Those boys are amusingly interchangeable; there’s a great little sight gag that gathers them all in the same frame, each sporting a developing Movember-inspired fundraising mustache. Mégane, meanwhile, fumes that financing cancer research does drug companies’ work for them, and forms a spiteful counter-fundraiser with a touch of Lysistrata. The swing from carefree sex to abstinence reinforces the mixed messages young women receive from the world at large—including, crucially, from themselves. The guys at the store consider themselves open-minded and free, but there’s an arbitrary and undesignated line that Charlotte crosses at some point; safely and openly sleeping around attracts attention to a young woman in a way that it doesn’t for her male counterparts. The movie is matter-of-fact, rather than didactic, about how even low-stakes teenage fun can be distorted by these unspoken and gendered expectations.

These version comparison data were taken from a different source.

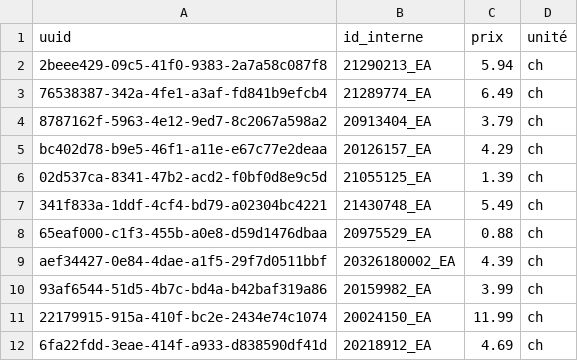
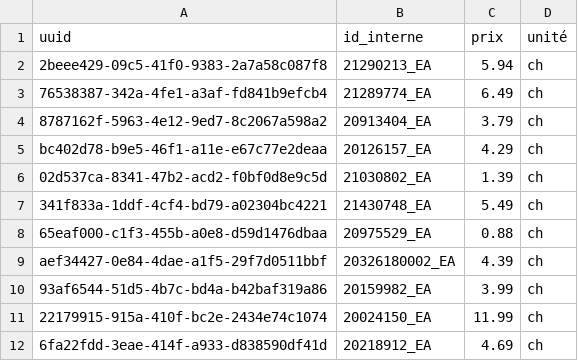
Before and after one commit to Gabriel-Desharnais/prixEpicerie, a CSV file: maxi/productMaxi.csv, drawn as a sheet; only a part is shown.

```diff
--- a/maxi/productMaxi.csv
+++ b/maxi/productMaxi.csv
@@ -5,3 +5,3 @@ uuid,id_interne,prix,unité
 bc402d78-b9e5-46f1-a11e-e67c77e2deaa,20126157_EA,4.29,ch
-02d537ca-8341-47b2-acd2-f0bf0d8e9c5d,21055125_EA,1.39,ch
+02d537ca-8341-47b2-acd2-f0bf0d8e9c5d,21030802_EA,1.39,ch
 341f833a-1ddf-4cf4-bd79-a02304bc4221,21430748_EA,5.49,ch
```
Also changed, not shown: odooExport.csv, productTable.csv, 1 other file.
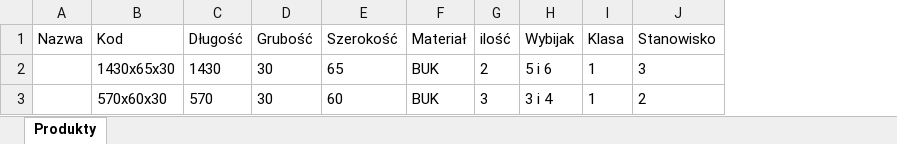
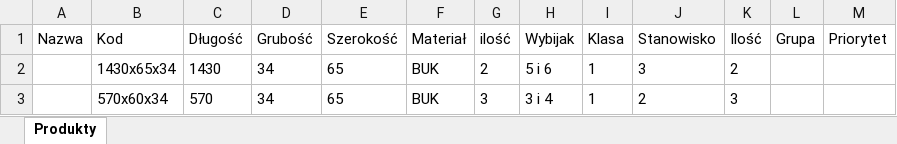
Before and after one commit to OskarJanikMT/MT-GO-WEB, an Excel workbook: Produkty/RAM.95.xlsx, sheet Produkty, drawn as a sheet; values as stored, in another font and other column widths than the file's, no borders; the diff names each change by its address in the sheet, - before the commit and + after, or states it on an @@ line.

```diff
--- a/Produkty/RAM.95.xlsx (sheet Produkty)
+++ b/Produkty/RAM.95.xlsx (sheet Produkty)
+column K (Ilość), rows 2-3: 2 | 3
+column L (Grupa), empty
+column M (Priorytet), empty
-B2 (Kod): 1430x65x30
+B2 (Kod): 1430x65x34
-D2:D3 (Grubość): 30
+D2:D3 (Grubość): 34
-B3 (Kod): 570x60x30
+B3 (Kod): 570x60x34
-E3 (Szerokość): 60
+E3 (Szerokość): 65
```
Also changed, not shown: 16 other files.
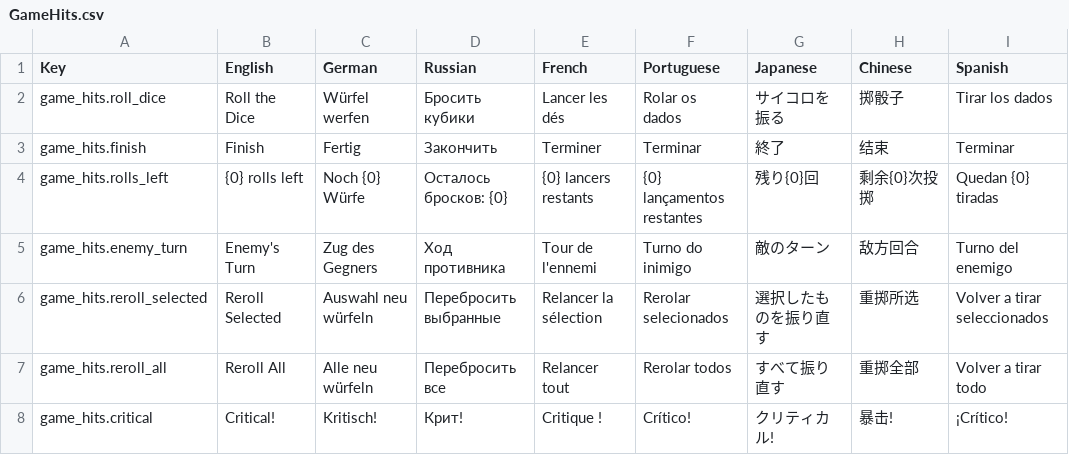
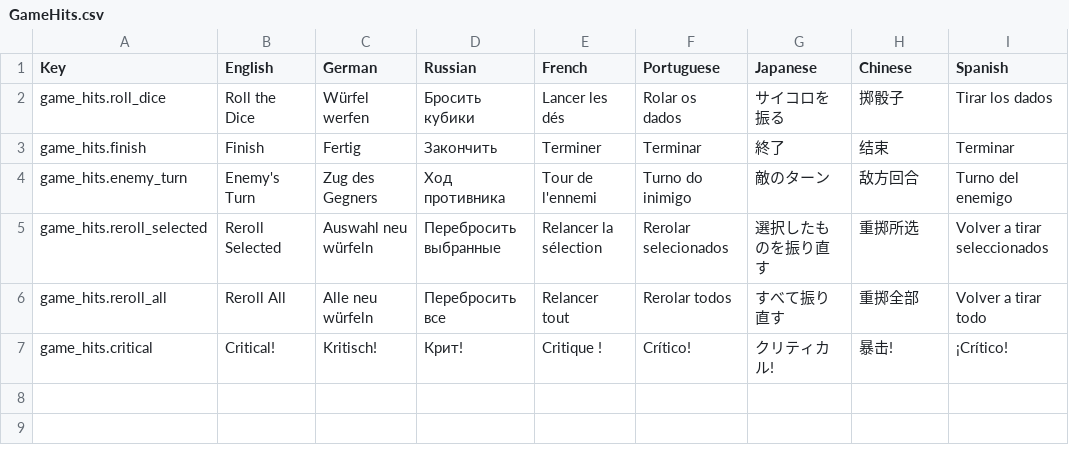
Before and after one commit to LLarean/dice-battle, a CSV file: Assets/SimpleLocalization/Resources/Localization/GameHits.csv, drawn as a sheet.

```diff
--- a/Assets/SimpleLocalization/Resources/Localization/GameHits.csv
+++ b/Assets/SimpleLocalization/Resources/Localization/GameHits.csv
@@ -3,3 +3,2 @@ game_hits.roll_dice,Roll the Dice,Würfel werfen,Бросить кубики,Lan
 game_hits.finish,Finish,Fertig,Закончить,Terminer,Terminar,終了,结束,Terminar
-game_hits.rolls_left,{0} rolls left,Noch {0} Würfe,Осталось бросков: {0},{0} lancers restants,{0} lançamentos restantes,残り{0}回,剩余{0}次投掷,Quedan {0} tiradas
 game_hits.enemy_turn,Enemy's Turn,Zug des Gegners,Ход противника,Tour de l'ennemi,Turno do inimigo,敵のターン,敌方回合,Turno del enemigo
```
Also changed, not shown: Assets/SimpleLocalization/Resources/Localization/DiceDescriptions.csv, Assets/SimpleLocalization/Resources/Localization/UI.csv, 3 other files.
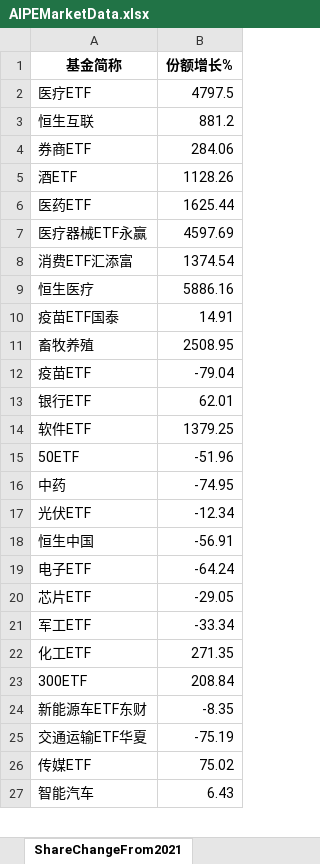
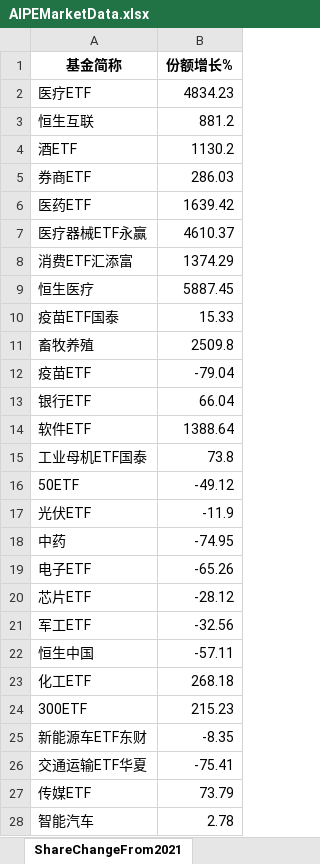
Before and after one commit to digital-era/AIPEMarketDashboard, an Excel workbook: AIPEMarketData.xlsx, sheet ShareChangeFrom2021, drawn as a sheet; only a part is shown; values as stored, in another font and other column widths than the file's, no borders; removed rows and columns are numbered as before the commit, all else as after; the diff covers the shown part only; the diff names each change by its address in the sheet, - before the commit and + after, or states it on an @@ line.

```diff
--- a/AIPEMarketData.xlsx (sheet ShareChangeFrom2021)
+++ b/AIPEMarketData.xlsx (sheet ShareChangeFrom2021)
-B2 (份额增长%): 4797.5
+B2 (份额增长%): 4834.23
-row 4: 券商ETF | 284.06
-B4 (份额增长%): 1128.26
+B4 (份额增长%): 1130.2
+row 5: 券商ETF | 286.03
-B6 (份额增长%): 1625.44
+B6 (份额增长%): 1639.42
-B7 (份额增长%): 4597.69
+B7 (份额增长%): 4610.37
-B8 (份额增长%): 1374.54
+B8 (份额增长%): 1374.29
-B9 (份额增长%): 5886.16
+B9 (份额增长%): 5887.45
-B10 (份额增长%): 14.91
+B10 (份额增长%): 15.33
-B11 (份额增长%): 2508.95
+B11 (份额增长%): 2509.8
-B13 (份额增长%): 62.01
+B13 (份额增长%): 66.04
-B14 (份额增长%): 1379.25
+B14 (份额增长%): 1388.64
+row 15: 工业母机ETF国泰 | 73.8
-B16 (份额增长%): -51.96
+B16 (份额增长%): -49.12
+row 17: 光伏ETF | -11.9
-row 17: 光伏ETF | -12.34
-row 18: 恒生中国 | -56.91
-B19 (份额增长%): -64.24
+B19 (份额增长%): -65.26
-B20 (份额增长%): -29.05
+B20 (份额增长%): -28.12
-B21 (份额增长%): -33.34
+B21 (份额增长%): -32.56
+row 22: 恒生中国 | -57.11
-B23 (份额增长%): 271.35
+B23 (份额增长%): 268.18
-B24 (份额增长%): 208.84
+B24 (份额增长%): 215.23
-B26 (份额增长%): -75.19
+B26 (份额增长%): -75.41
-B27 (份额增长%): 75.02
+B27 (份额增长%): 73.79
-B28 (份额增长%): 6.43
+B28 (份额增长%): 2.78
```
Also changed, not shown: 8 added rows, 9 removed rows and 23 edited cells elsewhere in this sheet, sheet PriceThisYearChange, sheet DistributeHotIndustry, sheet TopStockIn5DaysMainFund, sheet ShareThisYearChange, sheet PriceChangeFrom2021, sheet TopStockInTopPotScore, 7 more sheets, 1 other file.
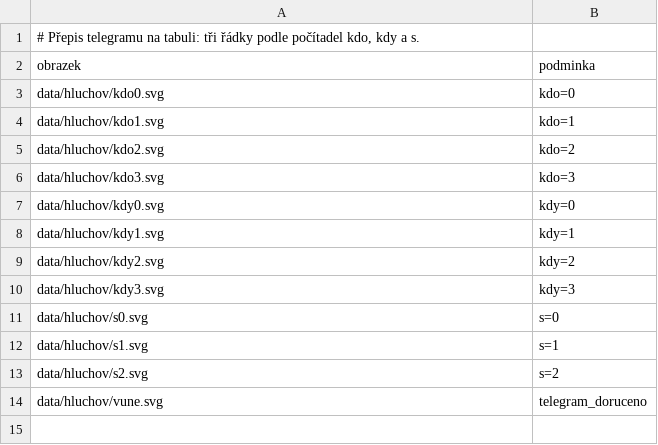
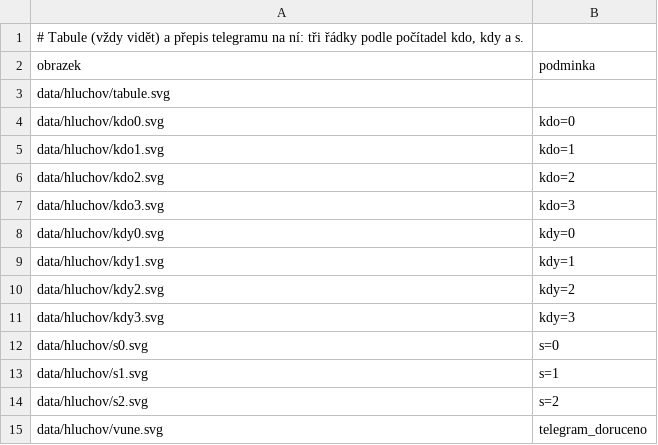
Before and after one commit to jankoubeknic-alt/Postovsky-panacek, a CSV file: data/hluchov/vrstvy.csv, drawn as a sheet.

```diff
--- a/data/hluchov/vrstvy.csv
+++ b/data/hluchov/vrstvy.csv
@@ -1,3 +1,4 @@
-# Přepis telegramu na tabuli: tři řádky podle počítadel kdo, kdy a s.
+# Tabule (vždy vidět) a přepis telegramu na ní: tři řádky podle počítadel kdo, kdy a s.
 obrazek;podminka
+data/hluchov/tabule.svg;
 data/hluchov/kdo0.svg;kdo=0
```
Also changed, not shown: 9 other files.
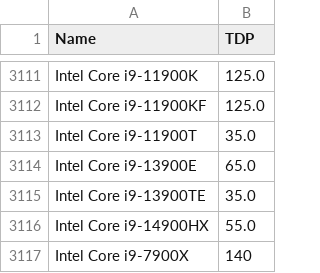
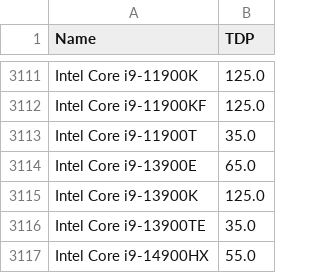
Before and after one commit to mlco2/codecarbon, a CSV file: codecarbon/data/hardware/cpu_power.csv, drawn as a sheet; only a part is shown, gaps mark what is left out; the shorter side is filled out with more unchanged rows.

Commit message:
Update cpu_power.csv

```diff
--- a/codecarbon/data/hardware/cpu_power.csv
+++ b/codecarbon/data/hardware/cpu_power.csv
@@ -3114,2 +3114,3 @@ Intel Core i9-11900T,35.0
 Intel Core i9-13900E,65.0
+Intel Core i9-13900K,125.0
 Intel Core i9-13900TE,35.0
```
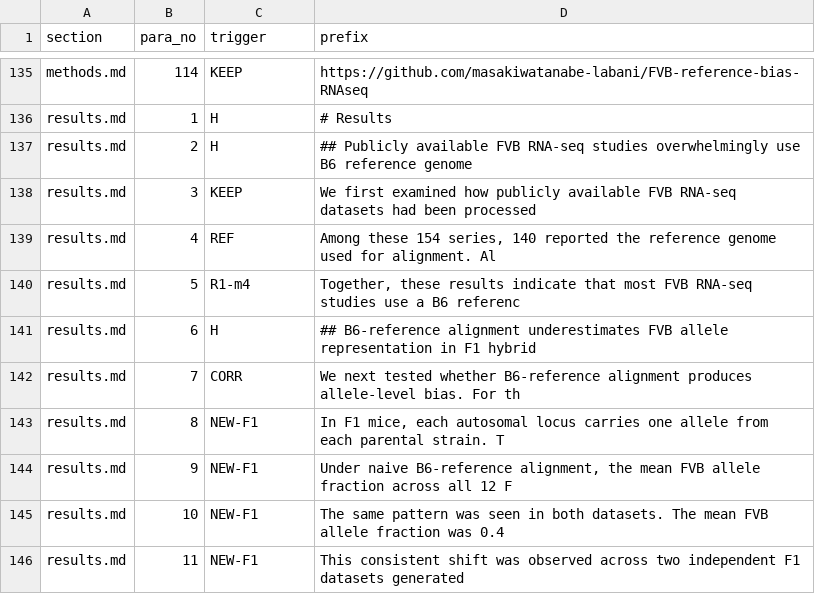
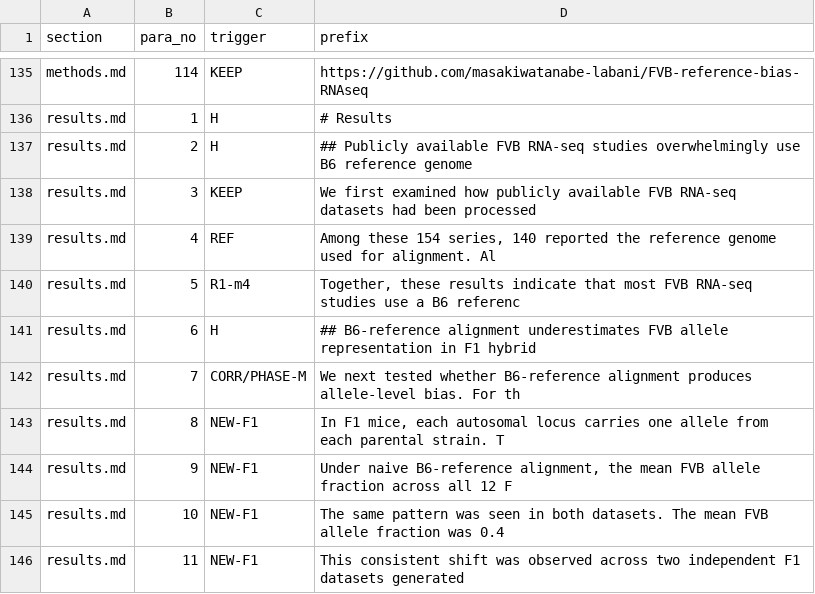
Before and after one commit to masakiwatanabe-labani/FVB-reference-bias-RNAseq, a TSV file: revision_v2/ledger_paragraph_triggers.tsv, drawn as a sheet; only a part is shown, gaps mark what is left out; the diff covers the shown part only.

```diff
--- a/revision_v2/ledger_paragraph_triggers.tsv
+++ b/revision_v2/ledger_paragraph_triggers.tsv
@@ -141,3 +141,3 @@ results.md	5	R1-m4	Together, these results indicate that most FVB RNA-seq studie
 results.md	6	H	## B6-reference alignment underestimates FVB allele representation in F1 hybrid
-results.md	7	CORR	We next tested whether B6-reference alignment produces allele-level bias. For th
+results.md	7	CORR/PHASE-M	We next tested whether B6-reference alignment produces allele-level bias. For th
 results.md	8	NEW-F1	In F1 mice, each autosomal locus carries one allele from each parental strain. T
```
Also changed, not shown: 15 edited cells elsewhere in this file, analysis_v2/figures/SFig1_GSE55792_haplotype_blocks_data.tsv, manuscript/revised_v2/generated/numbers.tsv, 38 other files.
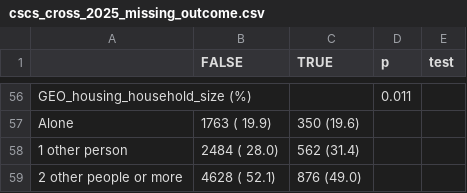
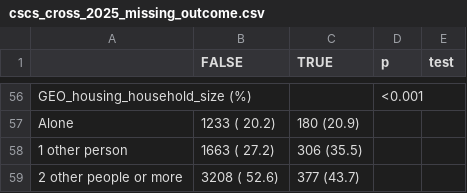
Before and after one commit to jorgeandr3s/heal, a CSV file: cscs/patterns_social_connection/cscs_cross_2025_missing_outcome.csv, drawn as a sheet; only a part is shown, gaps mark what is left out; the diff covers the shown part only.

```diff
--- a/cscs/patterns_social_connection/cscs_cross_2025_missing_outcome.csv
+++ b/cscs/patterns_social_connection/cscs_cross_2025_missing_outcome.csv
@@ -56,4 +56,4 @@
-"GEO_housing_household_size (%)"," "," "," 0.011",""
-"   Alone"," 1763 ( 19.9) ","  350 (19.6) ","",""
-"   1 other person"," 2484 ( 28.0) ","  562 (31.4) ","",""
-"   2 other people or more"," 4628 ( 52.1) ","  876 (49.0) ","",""
+"GEO_housing_household_size (%)"," "," ","<0.001",""
+"   Alone"," 1233 ( 20.2) ","  180 (20.9) ","",""
+"   1 other person"," 1663 ( 27.2) ","  306 (35.5) ","",""
+"   2 other people or more"," 3208 ( 52.6) ","  377 (43.7) ","",""
```
Also changed, not shown: 4 added rows, 4 removed rows and 87 edited cells elsewhere in this file, cscs/patterns_social_connection/cscs_cross_2025_t1.csv, 9 other files.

Lorain’s film ultimately doesn’t go especially deep in detailing its romantic relationships, its friendships, or any overarching storyline. But Slut In A Good Way is more than the sum of its entanglements; the actors and the camera work so well together that it feels, at times, like a musical. (The repeated use of Maria Callas singing a famous bit from Carmen drives this home, perhaps too emphatically by the third or fourth cue.) Even Lorain’s most static shots have energy and wit, as when the conversation plays out over characters playing a dance video game, with one guy in the background clearly itching to jump in for his disinterested friend. Later, the closing credits are performed, appropriately enough, like a curtain call. Hopefully Lorain will get a curtain call of her own. This is only her second feature as a director; plenty of filmmakers go entire careers without making anything this charming, confident, and stylish.